Such good intentions of preventive regulations have resulted in a multitude of unintended consequences for SMEs, primarily, making it harder for SMEs to access international trade and finance. To pick just one example, the number of banks providing trade credit in Africa between 2013 and 2019 has declined by 23 percent. In short, large banks like to trade with large corporations. This is the SMEs’ dilemma and the opportunity for companies like Artis and its investors.
The Artis In-House Legal Team
The core task for an internal or external legal team is to review each trade; to prepare, and review transaction documentation; and to ensure compliance with national and international laws, restrictions and other guidelines such as sanctions, which can change with time. Clear transaction structuring and precise drafting is essential.
At this point, our trade is commercial and legally scrutinised. Once a trade is set in motion, various legal questions, not necessarily problems, will keep coming up, often around the quality and the delivery of the product.
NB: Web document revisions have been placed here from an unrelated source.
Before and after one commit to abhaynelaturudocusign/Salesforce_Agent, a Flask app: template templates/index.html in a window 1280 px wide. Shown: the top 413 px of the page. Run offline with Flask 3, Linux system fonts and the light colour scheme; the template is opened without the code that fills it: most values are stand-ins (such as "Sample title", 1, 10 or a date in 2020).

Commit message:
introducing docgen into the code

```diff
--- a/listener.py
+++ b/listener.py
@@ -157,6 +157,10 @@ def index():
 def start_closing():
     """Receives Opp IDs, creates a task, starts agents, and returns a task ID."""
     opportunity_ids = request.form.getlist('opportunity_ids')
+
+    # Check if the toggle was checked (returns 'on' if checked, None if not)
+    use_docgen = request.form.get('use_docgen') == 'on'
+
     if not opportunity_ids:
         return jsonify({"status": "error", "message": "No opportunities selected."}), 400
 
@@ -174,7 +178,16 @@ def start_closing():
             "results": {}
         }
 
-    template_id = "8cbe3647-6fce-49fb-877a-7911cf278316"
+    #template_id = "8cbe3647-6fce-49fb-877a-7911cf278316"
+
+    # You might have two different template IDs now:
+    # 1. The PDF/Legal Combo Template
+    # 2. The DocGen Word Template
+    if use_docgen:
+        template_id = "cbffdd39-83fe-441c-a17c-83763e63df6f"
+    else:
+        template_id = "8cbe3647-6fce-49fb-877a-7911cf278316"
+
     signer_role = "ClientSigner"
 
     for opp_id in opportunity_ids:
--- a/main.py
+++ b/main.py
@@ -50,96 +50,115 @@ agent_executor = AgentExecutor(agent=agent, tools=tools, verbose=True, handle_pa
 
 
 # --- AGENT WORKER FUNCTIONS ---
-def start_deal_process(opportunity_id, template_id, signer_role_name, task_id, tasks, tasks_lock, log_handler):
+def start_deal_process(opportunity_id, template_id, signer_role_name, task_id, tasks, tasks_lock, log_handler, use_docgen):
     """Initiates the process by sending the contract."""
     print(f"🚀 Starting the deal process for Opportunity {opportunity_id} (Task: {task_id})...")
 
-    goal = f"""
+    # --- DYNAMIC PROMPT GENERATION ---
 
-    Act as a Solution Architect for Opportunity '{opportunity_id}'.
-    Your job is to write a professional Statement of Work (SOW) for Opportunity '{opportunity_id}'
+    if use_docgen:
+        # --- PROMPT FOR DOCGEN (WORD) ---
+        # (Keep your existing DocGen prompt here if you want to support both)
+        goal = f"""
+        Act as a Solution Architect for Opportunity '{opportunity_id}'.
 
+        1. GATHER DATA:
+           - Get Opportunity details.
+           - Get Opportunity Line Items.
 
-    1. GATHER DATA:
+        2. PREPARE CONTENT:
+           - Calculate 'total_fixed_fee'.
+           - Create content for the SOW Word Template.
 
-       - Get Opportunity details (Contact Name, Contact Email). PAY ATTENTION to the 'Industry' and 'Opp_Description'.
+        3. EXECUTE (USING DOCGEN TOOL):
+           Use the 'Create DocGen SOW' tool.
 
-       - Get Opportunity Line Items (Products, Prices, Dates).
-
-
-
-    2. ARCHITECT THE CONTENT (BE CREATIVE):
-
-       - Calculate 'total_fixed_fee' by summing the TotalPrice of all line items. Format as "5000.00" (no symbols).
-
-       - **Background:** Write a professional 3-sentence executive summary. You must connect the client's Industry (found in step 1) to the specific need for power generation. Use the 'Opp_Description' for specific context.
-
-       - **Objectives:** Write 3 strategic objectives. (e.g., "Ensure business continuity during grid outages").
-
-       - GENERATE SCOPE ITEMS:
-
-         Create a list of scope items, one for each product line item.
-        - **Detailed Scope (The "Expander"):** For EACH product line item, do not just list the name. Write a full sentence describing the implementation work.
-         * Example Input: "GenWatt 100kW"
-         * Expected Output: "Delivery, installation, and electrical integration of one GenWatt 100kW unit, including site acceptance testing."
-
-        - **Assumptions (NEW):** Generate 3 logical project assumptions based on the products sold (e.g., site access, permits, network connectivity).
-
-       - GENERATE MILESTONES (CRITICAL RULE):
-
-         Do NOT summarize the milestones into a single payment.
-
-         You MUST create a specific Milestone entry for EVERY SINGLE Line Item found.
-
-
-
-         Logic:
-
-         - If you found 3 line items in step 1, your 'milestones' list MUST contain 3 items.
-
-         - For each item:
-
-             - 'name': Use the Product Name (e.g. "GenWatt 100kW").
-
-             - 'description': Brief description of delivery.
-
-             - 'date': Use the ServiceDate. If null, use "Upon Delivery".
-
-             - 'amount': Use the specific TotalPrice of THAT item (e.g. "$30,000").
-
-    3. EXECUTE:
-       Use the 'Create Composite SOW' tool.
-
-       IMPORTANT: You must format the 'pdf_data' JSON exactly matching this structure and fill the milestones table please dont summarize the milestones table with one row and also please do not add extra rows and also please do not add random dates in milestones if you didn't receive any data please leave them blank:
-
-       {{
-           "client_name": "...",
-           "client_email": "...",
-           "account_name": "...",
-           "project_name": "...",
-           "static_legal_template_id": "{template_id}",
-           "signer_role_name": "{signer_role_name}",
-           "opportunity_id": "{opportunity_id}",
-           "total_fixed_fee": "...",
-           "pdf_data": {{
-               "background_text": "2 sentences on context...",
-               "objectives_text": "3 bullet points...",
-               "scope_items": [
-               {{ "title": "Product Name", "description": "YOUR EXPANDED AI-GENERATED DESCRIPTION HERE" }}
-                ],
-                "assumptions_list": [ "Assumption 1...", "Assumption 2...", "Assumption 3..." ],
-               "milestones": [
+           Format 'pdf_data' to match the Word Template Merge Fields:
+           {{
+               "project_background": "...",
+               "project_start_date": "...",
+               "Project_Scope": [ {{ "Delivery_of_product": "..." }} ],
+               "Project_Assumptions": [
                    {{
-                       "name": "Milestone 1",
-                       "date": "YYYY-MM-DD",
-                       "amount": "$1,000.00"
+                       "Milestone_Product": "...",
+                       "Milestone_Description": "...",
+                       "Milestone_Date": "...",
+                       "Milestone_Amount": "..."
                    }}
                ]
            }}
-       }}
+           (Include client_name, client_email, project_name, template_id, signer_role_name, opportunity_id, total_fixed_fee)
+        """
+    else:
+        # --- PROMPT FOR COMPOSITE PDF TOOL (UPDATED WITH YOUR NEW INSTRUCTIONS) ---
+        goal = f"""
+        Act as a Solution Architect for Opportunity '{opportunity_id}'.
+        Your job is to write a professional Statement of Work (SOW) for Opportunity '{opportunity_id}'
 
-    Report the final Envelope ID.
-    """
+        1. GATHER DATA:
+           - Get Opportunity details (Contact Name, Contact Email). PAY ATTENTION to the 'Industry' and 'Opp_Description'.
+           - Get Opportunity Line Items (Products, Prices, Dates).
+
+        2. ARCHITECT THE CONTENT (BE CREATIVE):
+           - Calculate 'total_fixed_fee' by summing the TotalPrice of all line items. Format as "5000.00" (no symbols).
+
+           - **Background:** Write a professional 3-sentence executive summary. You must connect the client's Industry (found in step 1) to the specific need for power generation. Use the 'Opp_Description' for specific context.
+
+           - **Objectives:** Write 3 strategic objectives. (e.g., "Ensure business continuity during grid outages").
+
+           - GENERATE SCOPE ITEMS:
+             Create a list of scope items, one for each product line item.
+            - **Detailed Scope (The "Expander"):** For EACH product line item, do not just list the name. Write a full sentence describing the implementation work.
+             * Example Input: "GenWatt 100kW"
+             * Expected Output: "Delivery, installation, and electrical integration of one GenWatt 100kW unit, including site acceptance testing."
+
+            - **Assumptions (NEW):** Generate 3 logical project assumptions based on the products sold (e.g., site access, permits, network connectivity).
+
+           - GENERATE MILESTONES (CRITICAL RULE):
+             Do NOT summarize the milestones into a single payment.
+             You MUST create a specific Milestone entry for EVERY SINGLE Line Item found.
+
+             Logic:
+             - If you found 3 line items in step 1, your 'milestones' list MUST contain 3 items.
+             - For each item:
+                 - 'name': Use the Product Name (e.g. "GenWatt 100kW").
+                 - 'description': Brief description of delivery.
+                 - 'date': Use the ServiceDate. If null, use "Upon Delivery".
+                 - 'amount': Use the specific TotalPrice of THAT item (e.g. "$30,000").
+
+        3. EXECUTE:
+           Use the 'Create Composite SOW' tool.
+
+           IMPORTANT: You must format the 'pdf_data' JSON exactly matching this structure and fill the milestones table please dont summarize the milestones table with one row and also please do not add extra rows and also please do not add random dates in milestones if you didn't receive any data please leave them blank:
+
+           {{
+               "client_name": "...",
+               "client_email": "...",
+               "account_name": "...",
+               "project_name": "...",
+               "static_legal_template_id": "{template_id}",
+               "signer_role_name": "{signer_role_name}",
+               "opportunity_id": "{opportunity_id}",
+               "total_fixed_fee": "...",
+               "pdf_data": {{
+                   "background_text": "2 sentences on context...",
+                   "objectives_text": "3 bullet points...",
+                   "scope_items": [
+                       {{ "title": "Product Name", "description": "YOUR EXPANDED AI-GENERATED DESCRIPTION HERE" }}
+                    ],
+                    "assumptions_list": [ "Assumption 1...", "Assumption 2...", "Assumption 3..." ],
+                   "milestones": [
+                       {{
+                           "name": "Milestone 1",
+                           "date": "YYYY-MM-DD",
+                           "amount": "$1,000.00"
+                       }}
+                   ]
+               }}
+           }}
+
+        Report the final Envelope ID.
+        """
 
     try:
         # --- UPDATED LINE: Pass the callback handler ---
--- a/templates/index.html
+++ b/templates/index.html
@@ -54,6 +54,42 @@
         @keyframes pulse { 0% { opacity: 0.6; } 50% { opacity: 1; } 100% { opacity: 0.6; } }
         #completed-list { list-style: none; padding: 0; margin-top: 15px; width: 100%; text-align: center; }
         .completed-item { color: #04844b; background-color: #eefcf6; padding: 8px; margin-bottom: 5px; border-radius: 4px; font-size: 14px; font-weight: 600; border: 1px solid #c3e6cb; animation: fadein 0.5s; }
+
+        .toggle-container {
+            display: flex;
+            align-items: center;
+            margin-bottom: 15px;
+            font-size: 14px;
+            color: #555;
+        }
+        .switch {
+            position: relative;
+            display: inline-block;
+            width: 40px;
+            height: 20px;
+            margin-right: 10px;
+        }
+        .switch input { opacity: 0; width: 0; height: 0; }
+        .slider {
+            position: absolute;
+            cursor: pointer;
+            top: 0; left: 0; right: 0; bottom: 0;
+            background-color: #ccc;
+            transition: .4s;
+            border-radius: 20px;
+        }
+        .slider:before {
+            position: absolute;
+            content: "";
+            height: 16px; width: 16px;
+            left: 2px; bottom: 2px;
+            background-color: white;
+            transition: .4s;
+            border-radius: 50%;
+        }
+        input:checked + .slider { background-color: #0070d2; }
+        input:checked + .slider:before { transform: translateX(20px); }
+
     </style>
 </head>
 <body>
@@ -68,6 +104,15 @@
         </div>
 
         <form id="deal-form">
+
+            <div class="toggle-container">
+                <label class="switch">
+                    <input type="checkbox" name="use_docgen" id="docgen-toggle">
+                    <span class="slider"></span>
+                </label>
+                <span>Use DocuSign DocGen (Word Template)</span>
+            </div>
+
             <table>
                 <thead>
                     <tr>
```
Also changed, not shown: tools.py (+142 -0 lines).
If the debtor can prove that there is some sort of defect with the product or its quality – despite having approved the product already – it is the obligation of the factoring client, the borrower, to remedy the situation within a deadline. If the issue is not solved, the invoice is ceded back to the factoring party. Our legal team handles these transactions together with the credit insurer.
A simple example is one where a financing house realised that abiding by international regulations was only one part of the challenge. The investment firm did not realise that the country where they were looking to finance a trade had tariff minimums and stringent import laws.
The country where they intended to do business wouldn’t allow the import of the merchandise in question and wouldn’t allow cargo sizes as large as they had contractually agreed to provide. The result was a costly learning curve. The agency was forced to void the trade entirely.
About the Loss Payee and the Protected Default Clause
The loss payee is the party to whom the claim from a loss is to be paid. Except if otherwise requested and pre-agreed with the investor, Artis only refinances invoices covered by credit insurance or similar. The insurance coverage and the invoice are both assigned to the investors invested in the Artis fund.
The Artis fund and the Artis managed account are the loss payee on record with the credit insurer, protecting the investor from a non-payment situation. Artis’ arrangements include a protected default clause to ensure that all claims are settled within six months regardless of the jurisdiction − worthwhile insurance cover for investors for a swift repayment in case of non-payment by the buyer.
Legal Pitfalls and Investor Coverage
Even with legal mitigants and the appropriate protections in place, the risk of default or insolvency of the buyer remains. In addition to credit insurance, we might seek personal or corporate collateral covering the cost of funding the trade in question, where we only pay out after the product has been accepted by the buyer and the invoice raised. Failure to do so will lead to collection from the insurance company or on the collateral.